§ **Exercise details**
Find each line in the records below that contains the word "html", and copy it out.

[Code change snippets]
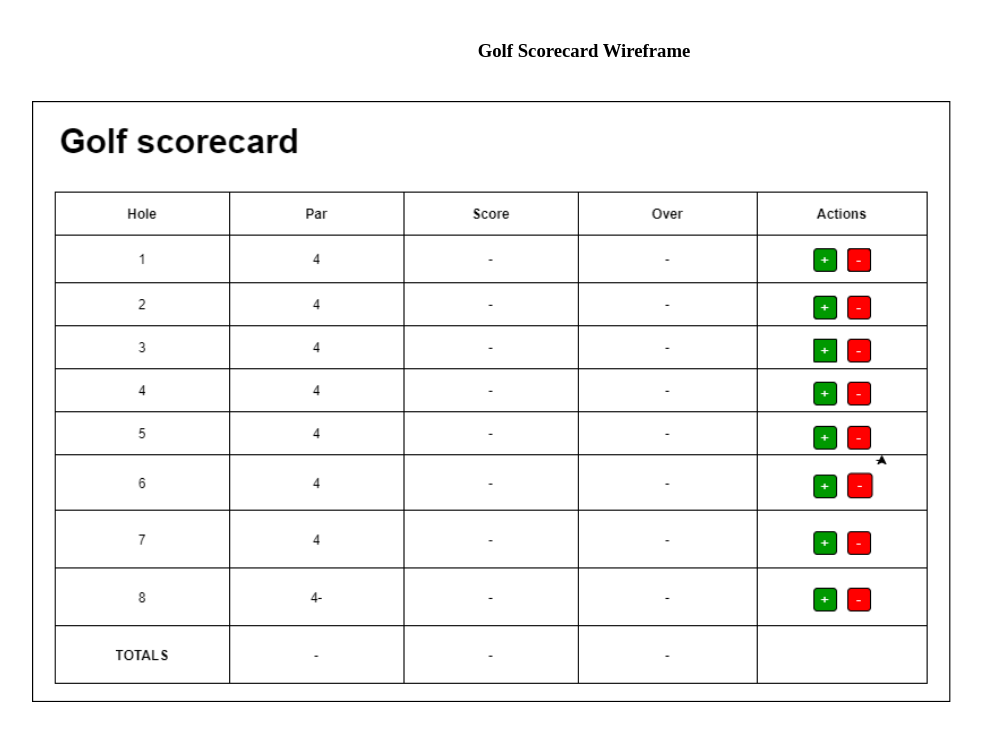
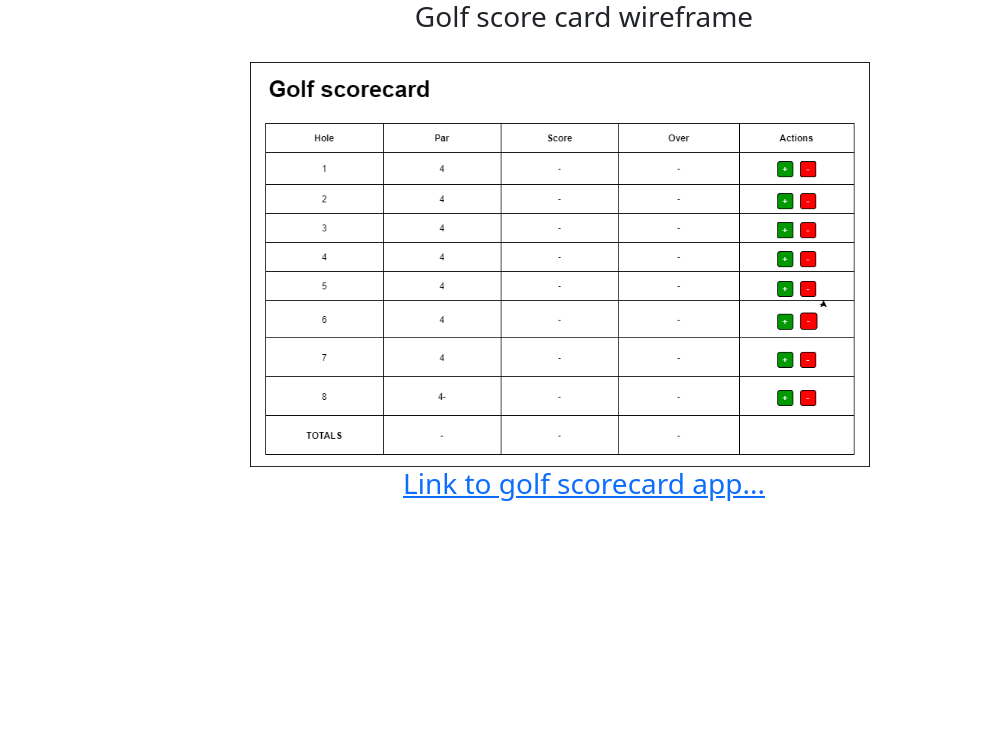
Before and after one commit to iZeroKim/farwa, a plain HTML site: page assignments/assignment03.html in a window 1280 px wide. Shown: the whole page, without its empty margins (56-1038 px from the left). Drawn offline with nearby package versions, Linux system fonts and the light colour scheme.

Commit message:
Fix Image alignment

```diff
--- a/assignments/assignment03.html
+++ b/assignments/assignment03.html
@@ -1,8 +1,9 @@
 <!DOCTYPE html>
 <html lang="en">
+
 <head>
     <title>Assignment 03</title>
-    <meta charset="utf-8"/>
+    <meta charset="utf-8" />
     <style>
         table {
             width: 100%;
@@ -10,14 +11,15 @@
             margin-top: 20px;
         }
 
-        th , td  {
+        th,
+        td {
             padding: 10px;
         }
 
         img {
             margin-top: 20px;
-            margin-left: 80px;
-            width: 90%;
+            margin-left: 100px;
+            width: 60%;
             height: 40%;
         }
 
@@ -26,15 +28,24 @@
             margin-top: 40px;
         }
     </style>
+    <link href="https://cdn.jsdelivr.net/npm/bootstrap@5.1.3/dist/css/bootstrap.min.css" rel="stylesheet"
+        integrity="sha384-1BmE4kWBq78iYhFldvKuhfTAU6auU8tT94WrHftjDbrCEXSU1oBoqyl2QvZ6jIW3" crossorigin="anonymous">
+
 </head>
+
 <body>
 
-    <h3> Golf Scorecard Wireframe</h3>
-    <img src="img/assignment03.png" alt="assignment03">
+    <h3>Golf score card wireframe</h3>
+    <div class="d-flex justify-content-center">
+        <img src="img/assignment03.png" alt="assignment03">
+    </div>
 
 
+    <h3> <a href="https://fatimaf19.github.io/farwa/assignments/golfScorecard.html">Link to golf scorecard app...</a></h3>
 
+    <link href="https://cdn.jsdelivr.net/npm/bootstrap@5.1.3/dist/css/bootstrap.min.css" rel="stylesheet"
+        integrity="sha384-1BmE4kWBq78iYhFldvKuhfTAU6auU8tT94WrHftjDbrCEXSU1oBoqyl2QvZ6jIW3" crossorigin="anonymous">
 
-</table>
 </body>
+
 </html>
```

§ **Output of the task**
Before and after one commit to iZeroKim/farwa, a plain HTML site: page assignments/assignment03.html in a window 1280 px wide. Shown: the whole page, without its empty margins (56-1038 px from the left). Drawn offline with nearby package versions, Linux system fonts and the light colour scheme.
--- a/assignments/assignment03.html
+++ b/assignments/assignment03.html
 <!DOCTYPE html>
 <html lang="en">
+    <h3> <a href="https://fatimaf19.github.io/farwa/assignments/golfScorecard.html">Link to golf scorecard app...</a></h3>
 </html>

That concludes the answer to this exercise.